Reproduce the entries exactly, but keep the pictures out of the copy.

## RAW DATA
=== Section Start ===

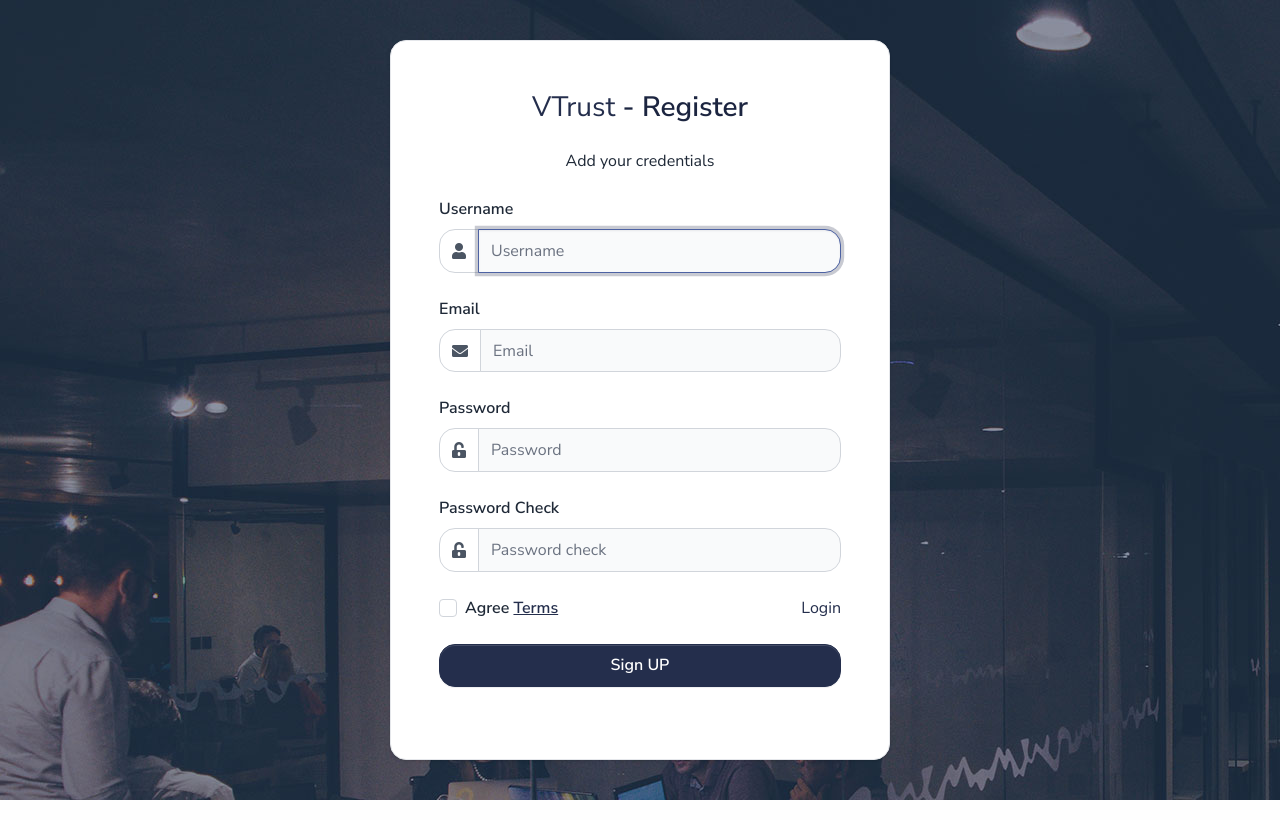
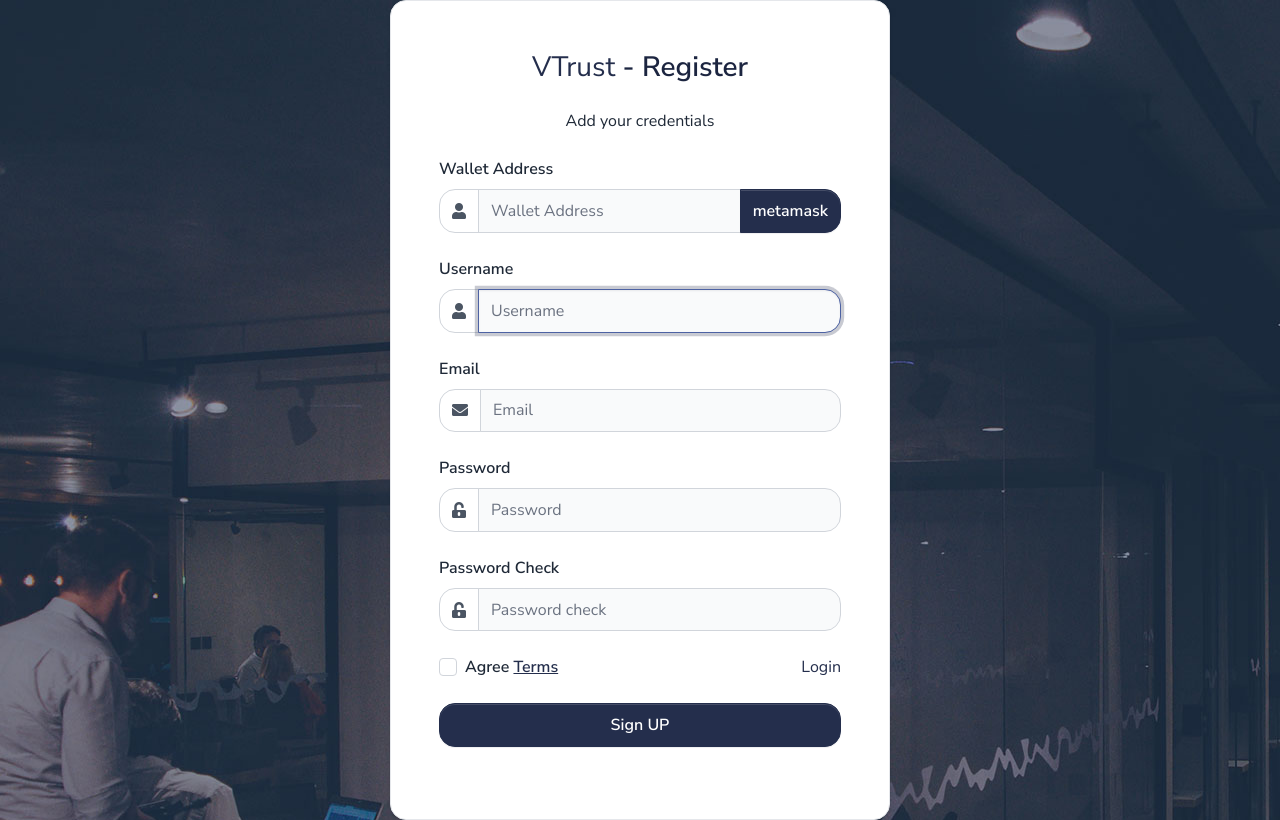
Before and after one commit to Dilshan1997/VTrust-UI-and-Server, a Django app: page /VTrust/register/ in a window 1280 px wide. Run offline with Django 3.2, Linux system fonts and the light colour scheme; some libraries are stand-ins or nearby versions.

Commit message:
modify the authentication

```diff
--- a/apps/authentication/auth_contract.py
+++ b/apps/authentication/auth_contract.py
@@ -14,12 +14,13 @@ auth_contract = connection.con.eth.contract(address = contract_address, abi = ab
 print(connection.con.eth.accounts[0])
 # print(connection.con.eth.accounts[0])
 def execTxn(txName,*args,**kwargs):
-    # print(*args )
+    print(args)
     return_value=None
     nonce =connection.con.eth.getTransactionCount(connection.wallet_address)
     print(nonce)
     buildData = {
-        'from':connection.con.eth.accounts[1],
+        # 'from':args[0],
+        # 'to':connection.wallet_address,
         'chainId': 4,
         'gas': 400000,
         'gasPrice': connection.con.toWei('40', 'gwei'),
--- a/apps/authentication/forms.py
+++ b/apps/authentication/forms.py
@@ -20,6 +20,13 @@ class LoginForm(forms.Form):
         widget=forms.PasswordInput(
             attrs={
                 "placeholder": "Password",
+                "class": "form-control"
+            }
+        ))
+    address = forms.CharField(
+        widget=forms.TextInput(
+            attrs={
+                "placeholder": "Wallet Address",
                 "class": "form-control"
             }
         ))
@@ -55,6 +62,15 @@ class SignUpForm(UserCreationForm):
             }
         ))
 
+    address = forms.CharField(
+        widget=forms.TextInput(
+            attrs={
+                "placeholder": "Wallet Address",
+                "class": "form-control showAccount",
+            }
+        )
+        )
+
     class Meta:
         model = User
         fields = ('username', 'email', 'password1', 'password2')
--- a/apps/authentication/views.py
+++ b/apps/authentication/views.py
@@ -25,10 +25,11 @@ def login_view(request):
 
     if request.method == "POST":
         if form.is_valid():
+            address=form.cleaned_data.get("address")
             username = form.cleaned_data.get("username")
             password = form.cleaned_data.get("password")
 
-            user_blockchian = execTxn("loginUser",username, password)
+            user_blockchian = execTxn("loginUser",address,username, password)
             # status=execTxn("checkIsUserLogged",connection.wallet_address)
             # print(status)
             login_status=execTxn("checkIsUserLogged",connection.wallet_address)
@@ -60,10 +61,11 @@ def register_user(request):
         form = SignUpForm(request.POST)
         if form.is_valid():
 
+            address=form.cleaned_data.get("address")
             username = form.cleaned_data.get("username")
             email=form.cleaned_data.get("email")
             raw_password = form.cleaned_data.get("password1")
-            blockchain_user_store = execTxn("registerUser",username, email,raw_password)
+            blockchain_user_store = execTxn("registerUser",address,username, email,raw_password)
 
             if blockchain_user_store==True:
                 form.save()
--- a/apps/static/assets/js/metamask_con.js
+++ b/apps/static/assets/js/metamask_con.js
@@ -6,15 +6,16 @@ else{
     console.log('You should install metamask!');
 
 }
-// const ethereumButton = document.querySelector('.enableEthereumButton');
-// const showAccount = document.querySelector('.showAccount');
+const ethereumButton = document.querySelector('.enableEthereumButton');
+const showAccount = document.querySelector('.showAccount');
 
-// ethereumButton.addEventListener('click', () => {
-//   getAccount();
-// });
+ethereumButton.addEventListener('click', () => {
+  console.log('account')
+  getAccount();
+});
 
-// async function getAccount() {
-//   const accounts = await ethereum.request({ method: 'eth_requestAccounts' });
-//   const account = accounts[0];
-//   showAccount.innerHTML = account;
-// }
+async function getAccount() {
+  const accounts = await ethereum.request({ method: 'eth_requestAccounts' });
+  const account = accounts[0];
+  showAccount.innerHTML = account;
+}
--- a/apps/templates/accounts/register.html
+++ b/apps/templates/accounts/register.html
@@ -33,7 +33,17 @@
                             <form method="post" action="" action="#">
 
                                 {% csrf_token %}
+                                <div class="form-group mb-4">
+                                    <label for="email">Wallet Address</label>
+                                    <div class="input-group">
+                                        <span class="input-group-text" id="basic-addon1" ><span class="fas fa-user"></span></span>
+                                        {{ form.address }}
+                                        <button  name="metamask" class="btn btn-primary enableEthereumButton">metamask</button>
 
+
+                                    </div>
+                                    <span class="text-error">{{ form.address.errors }}</span>
+                                </div>
                                 <div class="form-group mb-4">
                                     <label for="email">Username</label>
                                     <div class="input-group">
@@ -84,10 +94,10 @@
                                 <div class="d-grid">
                                     <button type="submit" name="register" class="btn btn-primary ">Sign UP</button>
                                 </div>
-                                <!-- <div class="d-grid">
-                                    <button  name="metamask" class="btn btn-primary enableEthereumButton">metamask</button>
-                                </div>
-                                <h5>Account: <span class="showAccount"></span></h5> -->
+
+
+
+
 
                             </form>
 
--- a/connection/connection.py
+++ b/connection/connection.py
@@ -12,5 +12,5 @@ print(node_provider)
 con=Web3(Web3.HTTPProvider(node_provider))
 
 
-wallet_address='0x72c29fcbfF1153A4E05d45E724b4B1Be2DED302e'
-wallet_private_key ='f8577c2c2d2988be516e67964ab92610a77a7b4e050c1318f78a491dc092d522'
+wallet_address='0xBD2Bd0f58a63De29436da0E285E1d4A6C6d6BF7f'
+wallet_private_key ='983113e1658a401741dafeb70b59feb90d9a8191cb3ce171df9ff719726a3198'
```
Also changed, not shown: apps/authentication/auth_contract_connection.py (+53 -35 lines), apps/templates/accounts/login.html (+8 -1 lines).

=== Section End ===

## PROBLEM SOLUTION
Before and after one commit to Dilshan1997/VTrust-UI-and-Server, a Django app: page /VTrust/register/ in a window 1280 px wide. Run offline with Django 3.2, Linux system fonts and the light colour scheme; some libraries are stand-ins or nearby versions.

Commit message:
modify the authentication

```diff
--- a/apps/authentication/auth_contract.py
+++ b/apps/authentication/auth_contract.py
@@ -14,12 +14,13 @@ auth_contract = connection.con.eth.contract(address = contract_address, abi = ab
 print(connection.con.eth.accounts[0])
 # print(connection.con.eth.accounts[0])
 def execTxn(txName,*args,**kwargs):
-    # print(*args )
+    print(args)
     return_value=None
     nonce =connection.con.eth.getTransactionCount(connection.wallet_address)
     print(nonce)
     buildData = {
-        'from':connection.con.eth.accounts[1],
+        # 'from':args[0],
+        # 'to':connection.wallet_address,
         'chainId': 4,
         'gas': 400000,
         'gasPrice': connection.con.toWei('40', 'gwei'),
--- a/apps/authentication/forms.py
+++ b/apps/authentication/forms.py
@@ -20,6 +20,13 @@ class LoginForm(forms.Form):
         widget=forms.PasswordInput(
             attrs={
                 "placeholder": "Password",
+                "class": "form-control"
+            }
+        ))
+    address = forms.CharField(
+        widget=forms.TextInput(
+            attrs={
+                "placeholder": "Wallet Address",
                 "class": "form-control"
             }
         ))
@@ -55,6 +62,15 @@ class SignUpForm(UserCreationForm):
             }
         ))
 
+    address = forms.CharField(
+        widget=forms.TextInput(
+            attrs={
+                "placeholder": "Wallet Address",
+                "class": "form-control showAccount",
+            }
+        )
+        )
+
     class Meta:
         model = User
         fields = ('username', 'email', 'password1', 'password2')
--- a/apps/authentication/views.py
+++ b/apps/authentication/views.py
@@ -25,10 +25,11 @@ def login_view(request):
 
     if request.method == "POST":
         if form.is_valid():
+            address=form.cleaned_data.get("address")
             username = form.cleaned_data.get("username")
             password = form.cleaned_data.get("password")
 
-            user_blockchian = execTxn("loginUser",username, password)
+            user_blockchian = execTxn("loginUser",address,username, password)
             # status=execTxn("checkIsUserLogged",connection.wallet_address)
             # print(status)
             login_status=execTxn("checkIsUserLogged",connection.wallet_address)
@@ -60,10 +61,11 @@ def register_user(request):
         form = SignUpForm(request.POST)
         if form.is_valid():
 
+            address=form.cleaned_data.get("address")
             username = form.cleaned_data.get("username")
             email=form.cleaned_data.get("email")
             raw_password = form.cleaned_data.get("password1")
-            blockchain_user_store = execTxn("registerUser",username, email,raw_password)
+            blockchain_user_store = execTxn("registerUser",address,username, email,raw_password)
 
             if blockchain_user_store==True:
                 form.save()
--- a/apps/static/assets/js/metamask_con.js
+++ b/apps/static/assets/js/metamask_con.js
@@ -6,15 +6,16 @@ else{
     console.log('You should install metamask!');
 
 }
-// const ethereumButton = document.querySelector('.enableEthereumButton');
-// const showAccount = document.querySelector('.showAccount');
+const ethereumButton = document.querySelector('.enableEthereumButton');
+const showAccount = document.querySelector('.showAccount');
 
-// ethereumButton.addEventListener('click', () => {
-//   getAccount();
-// });
+ethereumButton.addEventListener('click', () => {
+  console.log('account')
+  getAccount();
+});
 
-// async function getAccount() {
-//   const accounts = await ethereum.request({ method: 'eth_requestAccounts' });
-//   const account = accounts[0];
-//   showAccount.innerHTML = account;
-// }
+async function getAccount() {
+  const accounts = await ethereum.request({ method: 'eth_requestAccounts' });
+  const account = accounts[0];
+  showAccount.innerHTML = account;
+}
--- a/apps/templates/accounts/register.html
+++ b/apps/templates/accounts/register.html
@@ -33,7 +33,17 @@
                             <form method="post" action="" action="#">
 
                                 {% csrf_token %}
+                                <div class="form-group mb-4">
+                                    <label for="email">Wallet Address</label>
+                                    <div class="input-group">
+                                        <span class="input-group-text" id="basic-addon1" ><span class="fas fa-user"></span></span>
+                                        {{ form.address }}
+                                        <button  name="metamask" class="btn btn-primary enableEthereumButton">metamask</button>
 
+
+                                    </div>
+                                    <span class="text-error">{{ form.address.errors }}</span>
+                                </div>
                                 <div class="form-group mb-4">
                                     <label for="email">Username</label>
                                     <div class="input-group">
@@ -84,10 +94,10 @@
                                 <div class="d-grid">
                                     <button type="submit" name="register" class="btn btn-primary ">Sign UP</button>
                                 </div>
-                                <!-- <div class="d-grid">
-                                    <button  name="metamask" class="btn btn-primary enableEthereumButton">metamask</button>
-                                </div>
-                                <h5>Account: <span class="showAccount"></span></h5> -->
+
+
+
+
 
                             </form>
 
--- a/connection/connection.py
+++ b/connection/connection.py
@@ -12,5 +12,5 @@ print(node_provider)
 con=Web3(Web3.HTTPProvider(node_provider))
 
 
-wallet_address='0x72c29fcbfF1153A4E05d45E724b4B1Be2DED302e'
-wallet_private_key ='f8577c2c2d2988be516e67964ab92610a77a7b4e050c1318f78a491dc092d522'
+wallet_address='0xBD2Bd0f58a63De29436da0E285E1d4A6C6d6BF7f'
+wallet_private_key ='983113e1658a401741dafeb70b59feb90d9a8191cb3ce171df9ff719726a3198'
```
Also changed, not shown: apps/authentication/auth_contract_connection.py (+53 -35 lines), apps/templates/accounts/login.html (+8 -1 lines).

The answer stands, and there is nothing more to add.